### Listed records
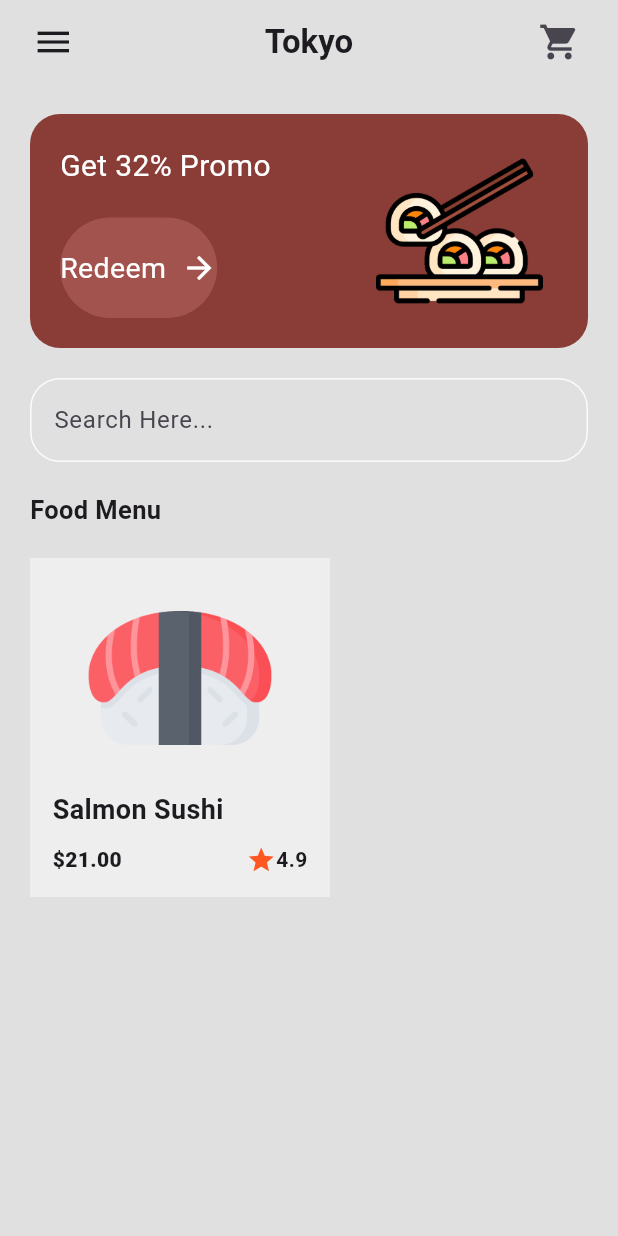
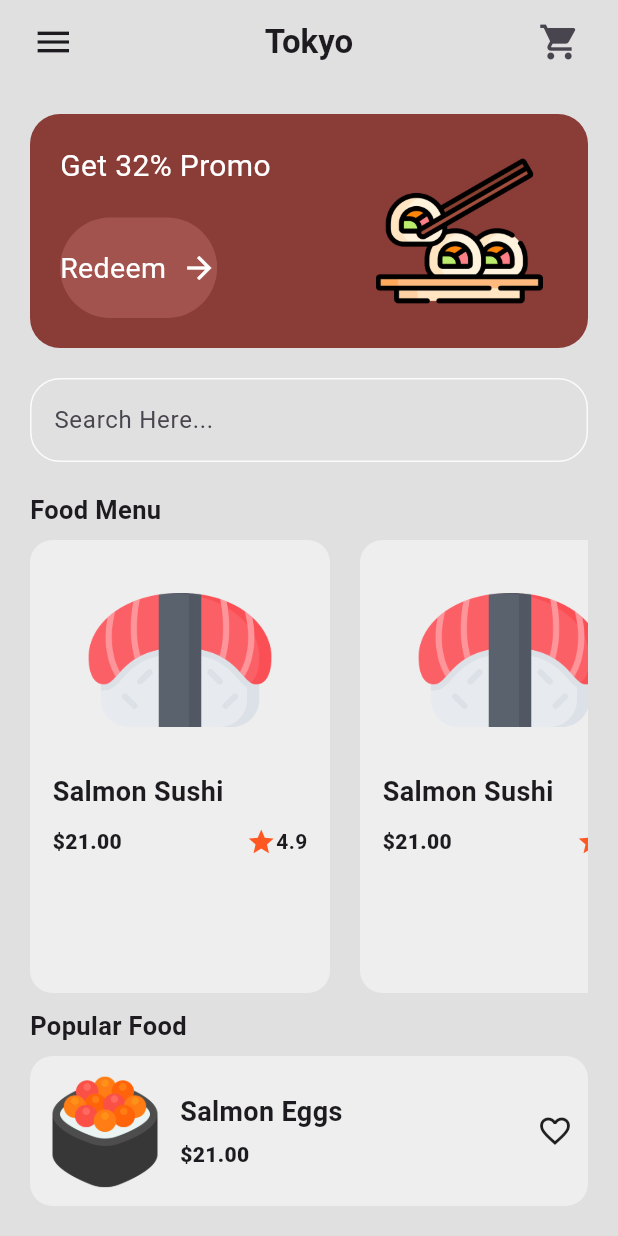
Before and after one commit to Rahman-Mofizur/sushi-shop-app-repo, a Flutter app: the screen it shows after launch, on a phone screen of 412 x 824 dp. Run offline on Flutter 3.47's test engine with Material 3 defaults, Android fonts, the phone set to English and light mode, and no system bars; our stand-ins replace google_fonts.

Commit message:
Menu Page Completed

```diff
--- a/lib/components/cart.dart
+++ b/lib/components/cart.dart
@@ -5,9 +5,12 @@ class MyCart extends StatelessWidget {
 
   @override
   Widget build(BuildContext context) {
-    return Container(
+    return Padding(
+      padding: const EdgeInsets.only(right: 20.0),
+      child: Container(
         width: 200,
-      color: Colors.grey[200],
+        decoration: BoxDecoration(
+            color: Colors.grey[200], borderRadius: BorderRadius.circular(15)),
         child: Padding(
           padding: const EdgeInsets.all(15.0),
           child: Column(
@@ -52,6 +55,7 @@ class MyCart extends StatelessWidget {
             ],
           ),
         ),
+      ),
     );
   }
 }
--- a/lib/main.dart
+++ b/lib/main.dart
@@ -1,6 +1,5 @@
 import 'package:flutter/material.dart';
 import 'package:sushi_shop_app/pages/sushi_menu.dart';
-import 'pages/sushi_main_page.dart';
 
 void main() {
   runApp(const MyApp());
--- a/lib/pages/sushi_menu.dart
+++ b/lib/pages/sushi_menu.dart
@@ -1,8 +1,6 @@
-import 'package:flutter/cupertino.dart';
 import 'package:flutter/material.dart';
-import 'package:flutter/rendering.dart';
-import 'package:flutter/widgets.dart';
 import 'package:sushi_shop_app/components/button.dart';
+import 'package:sushi_shop_app/components/cart.dart';
 
 class MySushiMenu extends StatefulWidget {
   const MySushiMenu({super.key});
@@ -114,61 +112,74 @@ class _MySushiMenuState extends State<MySushiMenu> {
               style: TextStyle(fontSize: 17, fontWeight: FontWeight.w600),
             ),
             const SizedBox(
-              height: 20,
+              height: 8,
             ),
-            Row(
-              children: [
-                Container(
-                  width: 200,
+            Expanded(
+              child: ListView(
+                scrollDirection: Axis.horizontal,
+                children: const [
+                  MyCart(),
+                  MyCart(),
+                  MyCart(),
+                  MyCart(),
+                  MyCart(),
+                ],
+              ),
+            ),
+            const SizedBox(
+              height: 10,
+            ),
+            const Text(
+              'Popular Food',
+              style: TextStyle(fontSize: 17, fontWeight: FontWeight.w600),
+            ),
+            const SizedBox(
+              height: 8,
+            ),
+            Container(
+              decoration: BoxDecoration(
                   color: Colors.grey[200],
-                  child: Padding(
-                    padding: const EdgeInsets.all(15.0),
-                    child: Column(
-                      crossAxisAlignment: CrossAxisAlignment.start,
+                  borderRadius: BorderRadius.circular(15)),
+              child: Padding(
+                padding: const EdgeInsets.all(10.0),
+                child: Row(
+                  mainAxisAlignment: MainAxisAlignment.spaceBetween,
+                  children: [
+                    Row(
                       children: [
-                        Padding(
-                          padding: const EdgeInsets.symmetric(horizontal: 20.0),
-                          child: Image.asset('lib/images/sushi1.png'),
-                        ),
-                        const Padding(
-                          padding: EdgeInsets.only(top: 10.0),
-                          child: Text(
-                            'Salmon Sushi',
-                            style: TextStyle(
-                                fontSize: 18, fontWeight: FontWeight.w600),
+                        SizedBox(
+                          height: 80,
+                          width: 80,
+                          child: Image.asset(
+                            'lib/images/sushi.png',
                           ),
                         ),
                         const Padding(
-                          padding: EdgeInsets.only(top: 10.0),
-                          child: Row(
-                            mainAxisAlignment: MainAxisAlignment.spaceBetween,
+                          padding: EdgeInsets.only(left: 10.0),
+                          child: Column(
+                            crossAxisAlignment: CrossAxisAlignment.start,
                             children: [
                               Text(
-                                r'$21.00',
-                                style: TextStyle(fontWeight: FontWeight.w800),
+                                'Salmon Eggs',
+                                style: TextStyle(
+                                    fontSize: 18, fontWeight: FontWeight.w600),
                               ),
-                              Row(
-                                children: [
-                                  Icon(
-                                    Icons.star,
-                                    size: 20,
-                                    color: Colors.deepOrange,
-                                  ),
-                                  Text(
-                                    '4.9',
-                                    style:
-                                        TextStyle(fontWeight: FontWeight.w600),
-                                  ),
-                                ],
+                              Padding(
+                                padding: EdgeInsets.only(top: 5.0),
+                                child: Text(
+                                  r'$21.00',
+                                  style: TextStyle(fontWeight: FontWeight.w800),
+                                ),
                               ),
                             ],
                           ),
                         ),
                       ],
                     ),
-                  ),
+                    const Icon(Icons.favorite_border),
+                  ],
                 ),
-              ],
+              ),
             ),
           ],
         ),
```
Lines whose indentation alone changed are shown as unchanged.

### Your task
Line by line, count how many lines of the entries contain the word "children", and give only that number.

### Task result
6